• Directions for this task: The records that follow are to be repeated in full, with no pictures retained.

------ Records provided ------

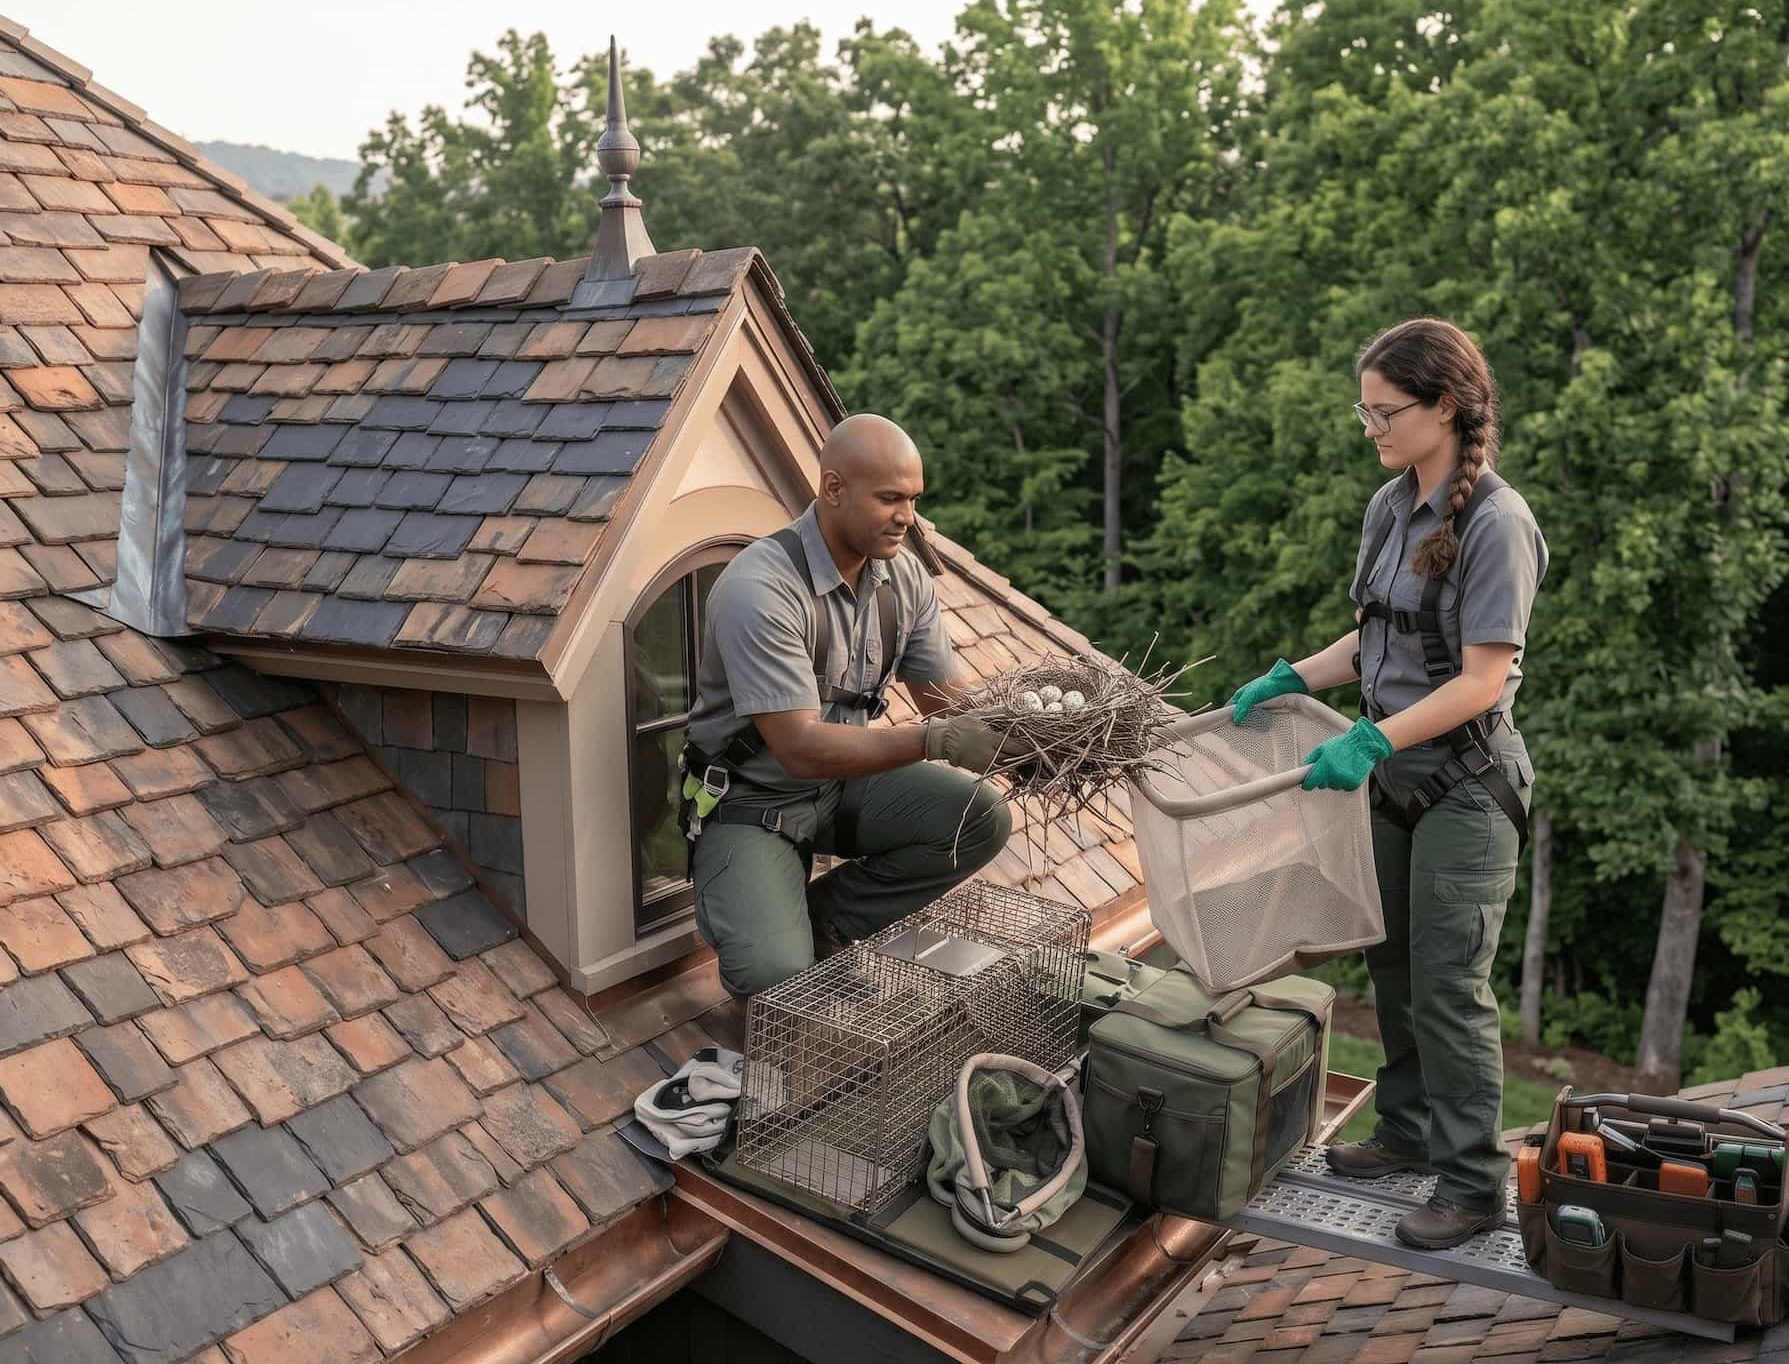
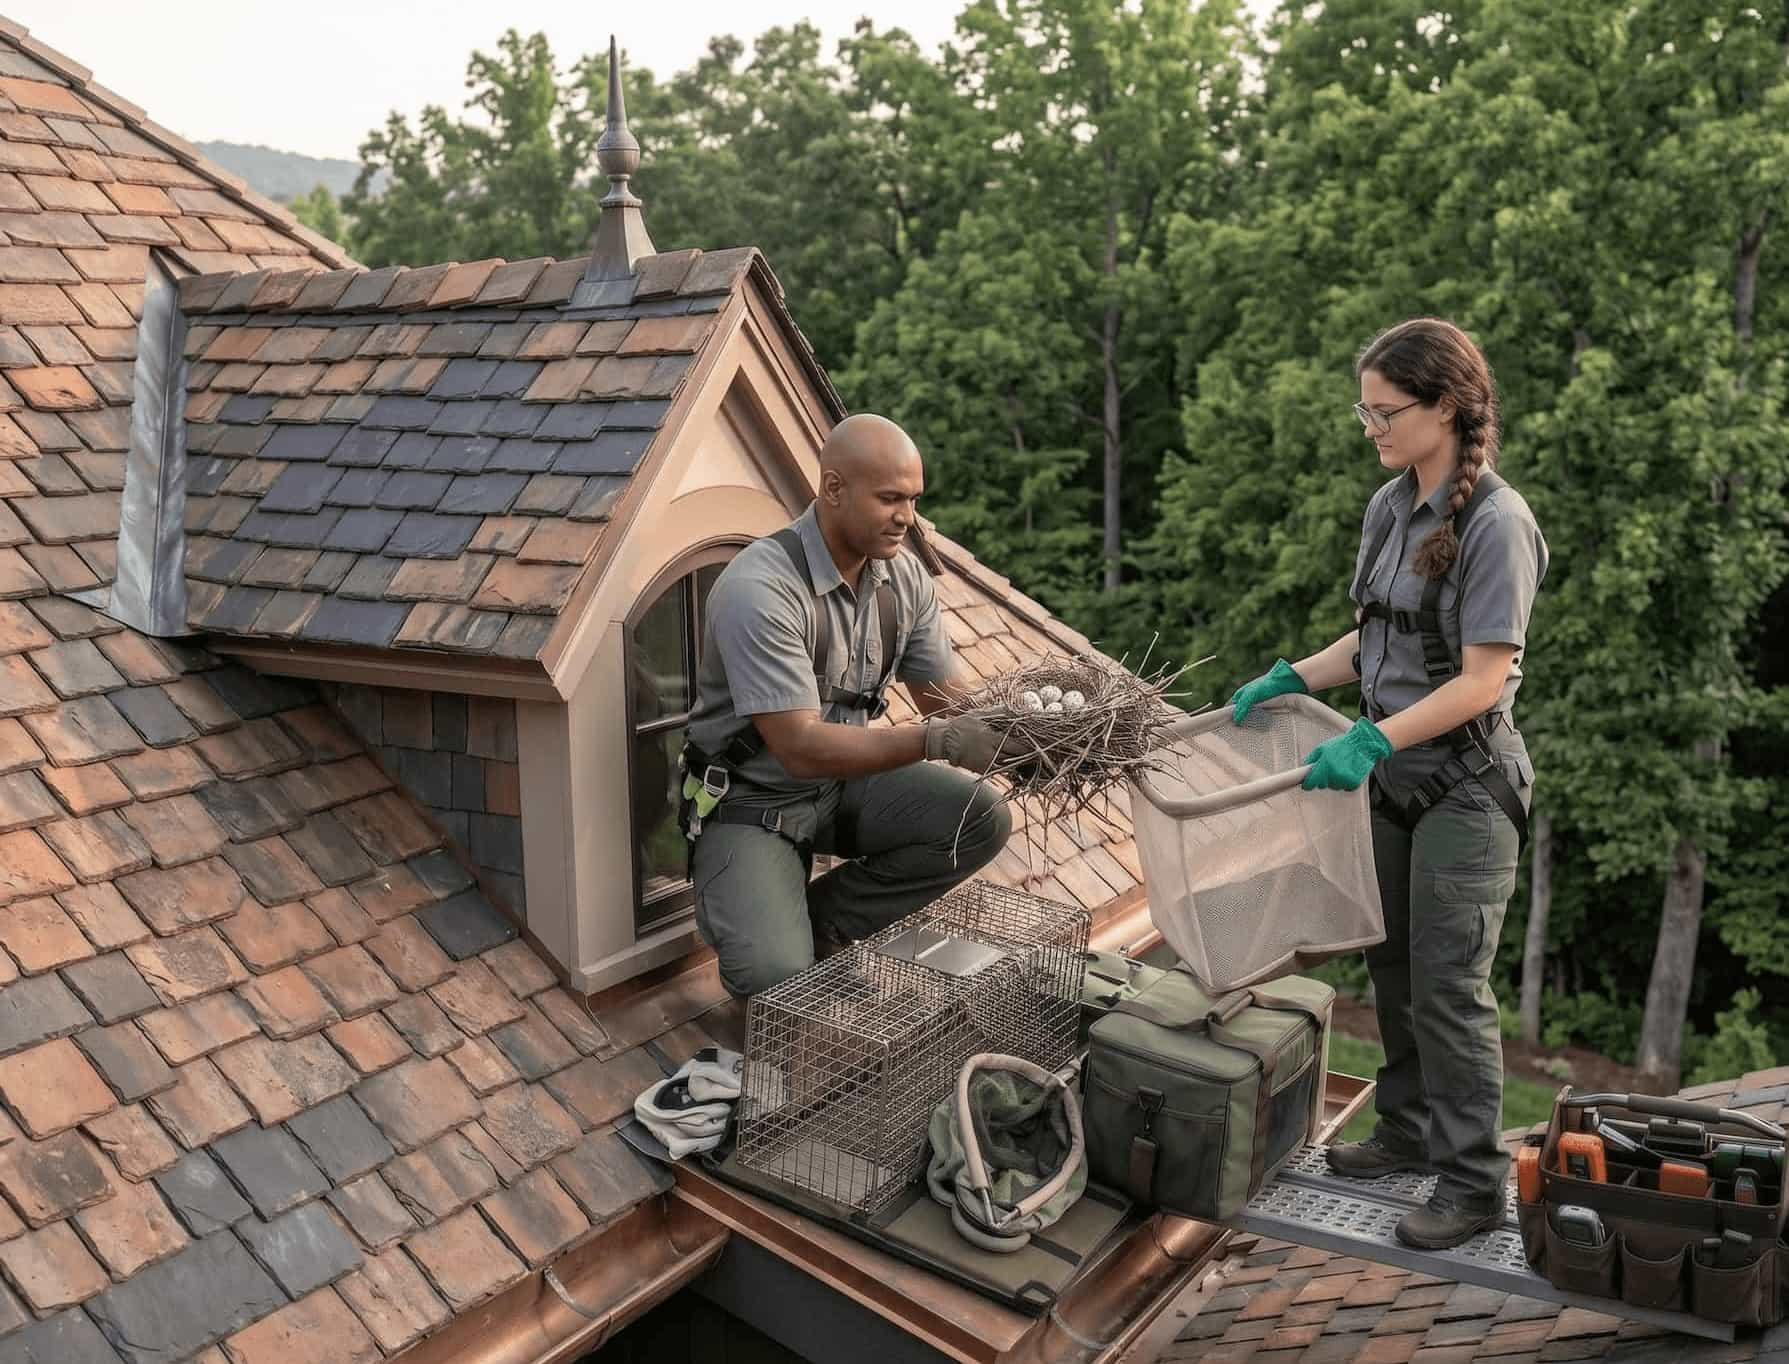
+

diff --git a/js/config.js b/js/config.js
@@ -240,7 +240,7 @@ window.WILD_GUARD_CONFIG = {
                 "WILD GUARD helps homeowners connect with independent local wildlife service providers for humane removal, exclusion, and prevention options.",
             primaryButton: "Get Matched",
             secondaryButton: "View Services",
-            image: "assets/images/home/wildlife-hero-raccoon.jpg",
+            image: "assets/images/home/home-hero.jpg",
             imageAlt:
                 "Raccoon on a residential roof near trees, representing wildlife activity around a home",
         },
@@ -266,27 +266,27 @@ window.WILD_GUARD_CONFIG = {
         wildlifeTypes: [
             {
                 title: "Raccoons",
-                image: "assets/images/wildlife/raccoon.jpg",
+                image: "assets/images/home/animal-raccoon.png",
             },
             {
                 title: "Squirrels",
-                image: "assets/images/wildlife/squirrel.jpg",
+                image: "assets/images/home/animal-squirrel.png",
             },
             {
                 title: "Bats",
-                image: "assets/images/wildlife/bat.jpg",
+                image: "assets/images/home/animal-bat.png",
             },
             {
                 title: "Birds",
-                image: "assets/images/wildlife/bird.jpg",
+                image: "assets/images/home/animal-bird.png",
             },
             {
                 title: "Opossums",
-                image: "assets/images/wildlife/opossum.jpg",
+                image: "assets/images/home/animal-opossum.png",
             },
             {
                 title: "Skunks",
-                image: "assets/images/wildlife/skunk.jpg",
+                image: "assets/images/home/animal-skunk.png",
             },
         ],
 

diff --git a/css/service-page.css b/css/service-page.css
@@ -16,6 +16,18 @@
     margin-bottom: 0 !important;
 }
 
+.service-detail-page .section {
+    padding-block: clamp(44px, 5.6vw, 78px);
+}
+
+.service-detail-page .section-sm {
+    padding-block: clamp(28px, 4vw, 54px);
+}
+
+.service-detail-page .section-heading {
+    margin-bottom: clamp(18px, 2.8vw, 34px);
+}
+
 .service-hero .container.service-hero-inner {
     width: min(1480px, calc(100% - 36px));
 }

diff --git a/css/legal.css b/css/legal.css
@@ -118,6 +118,13 @@
 .legal-sidebar {
     position: sticky;
     top: calc(var(--header-height) + 26px);
+    transform: none !important;
+}
+
+.legal-sidebar[data-aos],
+.legal-sidebar.aos-init,
+.legal-sidebar.aos-animate {
+    transform: none !important;
 }
 
 .legal-sidebar nav {

diff --git a/cookie-policy.html b/cookie-policy.html
@@ -237,7 +237,7 @@
         <section class="legal-content-section section-sm">
             <div class="container">
                 <div class="legal-layout">
-                    <aside class="legal-sidebar" data-aos="fade-right">
+                    <aside class="legal-sidebar">
                         <nav aria-label="Cookie policy sections">
                             <a href="#overview">Overview</a>
                             <a href="#what-cookies-are">What Cookies Are</a>

diff --git a/privacy-policy.html b/privacy-policy.html
@@ -235,7 +235,7 @@
         <section class="legal-content-section section-sm">
             <div class="container">
                 <div class="legal-layout">
-                    <aside class="legal-sidebar" data-aos="fade-right">
+                    <aside class="legal-sidebar">
                         <nav aria-label="Privacy policy sections">
                             <a href="#overview">Overview</a>
                             <a href="#information">Information We Collect</a>

diff --git a/services.html b/services.html
@@ -204,7 +204,7 @@
         
         <section class="services-hero section">
             <div class="services-hero-bg">
-                <img src="./assets/images/services/services-hero.jpg" alt="Wildlife guard near a home" />
+                <img src="./assets/images/services/exclusion-prevention.jpg" alt="Wildlife guard near a home" />
             </div>
 
             <div class="services-hero-overlay"></div>

diff --git a/terms-of-service.html b/terms-of-service.html
@@ -235,7 +235,7 @@
         <section class="legal-content-section section-sm">
             <div class="container">
                 <div class="legal-layout">
-                    <aside class="legal-sidebar" data-aos="fade-right">
+                    <aside class="legal-sidebar">
                         <nav aria-label="Terms of service sections">
                             <a href="#acceptance">Acceptance</a>
                             <a href="#platform-role">Platform Role</a>

diff --git a/wildlife-removal.html b/wildlife-removal.html
@@ -427,7 +427,7 @@
             <div class="container">
                 <div class="service-factors-layout">
                     <div class="service-factors-media" data-aos="fade-right">
-                        <img src="./assets/images/services/wildlife-removal-factors.jpg"
+                        <img src="./assets/images/services/services-cta.jpg"
                             alt="Home exterior detail with trees and possible wildlife access points" />
 
                         <div class="factors-media-badge">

------

• Solution below:
+

diff --git a/js/config.js b/js/config.js
@@ -240,7 +240,7 @@ window.WILD_GUARD_CONFIG = {
                 "WILD GUARD helps homeowners connect with independent local wildlife service providers for humane removal, exclusion, and prevention options.",
             primaryButton: "Get Matched",
             secondaryButton: "View Services",
-            image: "assets/images/home/wildlife-hero-raccoon.jpg",
+            image: "assets/images/home/home-hero.jpg",
             imageAlt:
                 "Raccoon on a residential roof near trees, representing wildlife activity around a home",
         },
@@ -266,27 +266,27 @@ window.WILD_GUARD_CONFIG = {
         wildlifeTypes: [
             {
                 title: "Raccoons",
-                image: "assets/images/wildlife/raccoon.jpg",
+                image: "assets/images/home/animal-raccoon.png",
             },
             {
                 title: "Squirrels",
-                image: "assets/images/wildlife/squirrel.jpg",
+                image: "assets/images/home/animal-squirrel.png",
             },
             {
                 title: "Bats",
-                image: "assets/images/wildlife/bat.jpg",
+                image: "assets/images/home/animal-bat.png",
             },
             {
                 title: "Birds",
-                image: "assets/images/wildlife/bird.jpg",
+                image: "assets/images/home/animal-bird.png",
             },
             {
                 title: "Opossums",
-                image: "assets/images/wildlife/opossum.jpg",
+                image: "assets/images/home/animal-opossum.png",
             },
             {
                 title: "Skunks",
-                image: "assets/images/wildlife/skunk.jpg",
+                image: "assets/images/home/animal-skunk.png",
             },
         ],
 

diff --git a/css/service-page.css b/css/service-page.css
@@ -16,6 +16,18 @@
     margin-bottom: 0 !important;
 }
 
+.service-detail-page .section {
+    padding-block: clamp(44px, 5.6vw, 78px);
+}
+
+.service-detail-page .section-sm {
+    padding-block: clamp(28px, 4vw, 54px);
+}
+
+.service-detail-page .section-heading {
+    margin-bottom: clamp(18px, 2.8vw, 34px);
+}
+
 .service-hero .container.service-hero-inner {
     width: min(1480px, calc(100% - 36px));
 }

diff --git a/css/legal.css b/css/legal.css
@@ -118,6 +118,13 @@
 .legal-sidebar {
     position: sticky;
     top: calc(var(--header-height) + 26px);
+    transform: none !important;
+}
+
+.legal-sidebar[data-aos],
+.legal-sidebar.aos-init,
+.legal-sidebar.aos-animate {
+    transform: none !important;
 }
 
 .legal-sidebar nav {

diff --git a/cookie-policy.html b/cookie-policy.html
@@ -237,7 +237,7 @@
         <section class="legal-content-section section-sm">
             <div class="container">
                 <div class="legal-layout">
-                    <aside class="legal-sidebar" data-aos="fade-right">
+                    <aside class="legal-sidebar">
                         <nav aria-label="Cookie policy sections">
                             <a href="#overview">Overview</a>
                             <a href="#what-cookies-are">What Cookies Are</a>

diff --git a/privacy-policy.html b/privacy-policy.html
@@ -235,7 +235,7 @@
         <section class="legal-content-section section-sm">
             <div class="container">
                 <div class="legal-layout">
-                    <aside class="legal-sidebar" data-aos="fade-right">
+                    <aside class="legal-sidebar">
                         <nav aria-label="Privacy policy sections">
                             <a href="#overview">Overview</a>
                             <a href="#information">Information We Collect</a>

diff --git a/services.html b/services.html
@@ -204,7 +204,7 @@
         
         <section class="services-hero section">
             <div class="services-hero-bg">
-                <img src="./assets/images/services/services-hero.jpg" alt="Wildlife guard near a home" />
+                <img src="./assets/images/services/exclusion-prevention.jpg" alt="Wildlife guard near a home" />
             </div>
 
             <div class="services-hero-overlay"></div>

diff --git a/terms-of-service.html b/terms-of-service.html
@@ -235,7 +235,7 @@
         <section class="legal-content-section section-sm">
             <div class="container">
                 <div class="legal-layout">
-                    <aside class="legal-sidebar" data-aos="fade-right">
+                    <aside class="legal-sidebar">
                         <nav aria-label="Terms of service sections">
                             <a href="#acceptance">Acceptance</a>
                             <a href="#platform-role">Platform Role</a>

diff --git a/wildlife-removal.html b/wildlife-removal.html
@@ -427,7 +427,7 @@
             <div class="container">
                 <div class="service-factors-layout">
                     <div class="service-factors-media" data-aos="fade-right">
-                        <img src="./assets/images/services/wildlife-removal-factors.jpg"
+                        <img src="./assets/images/services/services-cta.jpg"
                             alt="Home exterior detail with trees and possible wildlife access points" />
 
                         <div class="factors-media-badge">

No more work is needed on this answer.